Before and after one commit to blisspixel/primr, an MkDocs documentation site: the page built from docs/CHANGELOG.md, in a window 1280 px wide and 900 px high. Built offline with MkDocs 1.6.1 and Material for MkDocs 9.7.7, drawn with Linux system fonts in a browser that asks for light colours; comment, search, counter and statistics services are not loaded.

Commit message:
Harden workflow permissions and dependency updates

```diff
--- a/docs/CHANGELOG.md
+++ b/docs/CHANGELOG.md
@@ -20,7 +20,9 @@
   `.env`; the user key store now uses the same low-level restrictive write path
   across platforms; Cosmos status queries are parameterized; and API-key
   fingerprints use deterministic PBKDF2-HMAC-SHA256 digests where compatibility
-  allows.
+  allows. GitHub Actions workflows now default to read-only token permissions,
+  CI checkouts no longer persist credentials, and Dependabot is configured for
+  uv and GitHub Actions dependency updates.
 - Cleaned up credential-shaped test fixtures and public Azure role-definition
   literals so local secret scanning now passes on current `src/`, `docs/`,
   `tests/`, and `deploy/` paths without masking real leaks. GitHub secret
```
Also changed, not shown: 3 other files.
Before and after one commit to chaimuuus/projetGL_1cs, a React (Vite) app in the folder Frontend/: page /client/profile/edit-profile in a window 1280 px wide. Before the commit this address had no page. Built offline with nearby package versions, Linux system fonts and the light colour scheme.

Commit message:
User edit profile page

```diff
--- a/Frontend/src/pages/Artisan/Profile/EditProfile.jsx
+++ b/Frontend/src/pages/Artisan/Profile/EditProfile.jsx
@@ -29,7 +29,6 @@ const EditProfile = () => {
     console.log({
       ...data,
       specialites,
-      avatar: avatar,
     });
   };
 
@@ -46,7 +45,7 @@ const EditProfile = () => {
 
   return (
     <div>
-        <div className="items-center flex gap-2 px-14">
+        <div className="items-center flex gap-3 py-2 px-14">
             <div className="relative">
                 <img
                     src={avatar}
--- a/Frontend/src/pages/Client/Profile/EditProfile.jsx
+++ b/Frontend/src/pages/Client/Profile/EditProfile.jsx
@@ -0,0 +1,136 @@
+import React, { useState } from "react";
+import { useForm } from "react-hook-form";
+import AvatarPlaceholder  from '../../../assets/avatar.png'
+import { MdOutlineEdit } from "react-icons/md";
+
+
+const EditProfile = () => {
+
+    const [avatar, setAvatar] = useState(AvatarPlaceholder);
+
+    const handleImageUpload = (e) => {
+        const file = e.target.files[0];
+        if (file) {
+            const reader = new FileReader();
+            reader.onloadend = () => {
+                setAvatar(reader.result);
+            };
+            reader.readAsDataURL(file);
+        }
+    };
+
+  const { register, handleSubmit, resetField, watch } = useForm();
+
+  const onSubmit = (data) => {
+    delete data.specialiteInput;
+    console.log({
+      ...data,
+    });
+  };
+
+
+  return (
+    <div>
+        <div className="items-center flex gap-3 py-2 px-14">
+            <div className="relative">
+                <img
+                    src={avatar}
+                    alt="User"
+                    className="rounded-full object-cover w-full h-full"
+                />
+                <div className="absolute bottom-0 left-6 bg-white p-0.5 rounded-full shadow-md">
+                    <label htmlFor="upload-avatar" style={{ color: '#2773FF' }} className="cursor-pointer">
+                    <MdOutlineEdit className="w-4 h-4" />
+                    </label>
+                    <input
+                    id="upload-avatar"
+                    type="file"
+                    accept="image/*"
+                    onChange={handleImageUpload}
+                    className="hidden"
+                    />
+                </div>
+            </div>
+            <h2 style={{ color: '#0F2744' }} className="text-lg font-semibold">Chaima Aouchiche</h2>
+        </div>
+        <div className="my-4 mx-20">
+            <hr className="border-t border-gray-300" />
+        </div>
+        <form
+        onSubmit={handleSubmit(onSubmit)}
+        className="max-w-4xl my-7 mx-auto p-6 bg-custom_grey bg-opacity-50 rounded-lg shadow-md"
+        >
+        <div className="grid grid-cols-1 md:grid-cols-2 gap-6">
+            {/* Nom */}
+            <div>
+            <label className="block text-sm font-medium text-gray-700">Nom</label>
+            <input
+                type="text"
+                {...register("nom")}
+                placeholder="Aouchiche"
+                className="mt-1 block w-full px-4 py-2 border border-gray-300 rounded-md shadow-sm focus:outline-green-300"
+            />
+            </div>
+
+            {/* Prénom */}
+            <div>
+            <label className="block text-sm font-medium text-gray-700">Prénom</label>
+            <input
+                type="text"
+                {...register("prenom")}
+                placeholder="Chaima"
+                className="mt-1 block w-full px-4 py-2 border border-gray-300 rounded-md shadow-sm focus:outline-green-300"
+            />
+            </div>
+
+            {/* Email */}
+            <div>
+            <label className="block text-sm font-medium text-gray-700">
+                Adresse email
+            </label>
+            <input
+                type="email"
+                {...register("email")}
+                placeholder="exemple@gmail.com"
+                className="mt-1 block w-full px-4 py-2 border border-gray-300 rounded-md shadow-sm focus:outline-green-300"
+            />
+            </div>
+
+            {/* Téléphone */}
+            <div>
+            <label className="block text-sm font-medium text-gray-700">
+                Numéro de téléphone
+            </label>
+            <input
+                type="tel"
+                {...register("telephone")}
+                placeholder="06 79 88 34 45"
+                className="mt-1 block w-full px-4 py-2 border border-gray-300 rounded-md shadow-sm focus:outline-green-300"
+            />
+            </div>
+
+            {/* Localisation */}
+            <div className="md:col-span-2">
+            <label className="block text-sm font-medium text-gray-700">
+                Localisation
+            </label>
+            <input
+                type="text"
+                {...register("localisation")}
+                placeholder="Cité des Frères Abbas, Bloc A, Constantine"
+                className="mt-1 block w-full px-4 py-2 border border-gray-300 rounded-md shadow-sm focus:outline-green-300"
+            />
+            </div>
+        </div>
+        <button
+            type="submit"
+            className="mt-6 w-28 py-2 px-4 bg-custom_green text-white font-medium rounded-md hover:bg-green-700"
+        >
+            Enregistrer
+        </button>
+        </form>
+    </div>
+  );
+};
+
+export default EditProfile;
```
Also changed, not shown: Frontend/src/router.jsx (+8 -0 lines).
|---|
** TASK DESCRIPTION **
Check each line of the listing for "EditProfile", and copy the ones that hold it.

** OUTPUT **
--- a/Frontend/src/pages/Artisan/Profile/EditProfile.jsx
+++ b/Frontend/src/pages/Artisan/Profile/EditProfile.jsx
@@ -29,7 +29,6 @@ const EditProfile = () => {
@@ -46,7 +45,7 @@ const EditProfile = () => {
--- a/Frontend/src/pages/Client/Profile/EditProfile.jsx
+++ b/Frontend/src/pages/Client/Profile/EditProfile.jsx
+const EditProfile = () => {
+export default EditProfile;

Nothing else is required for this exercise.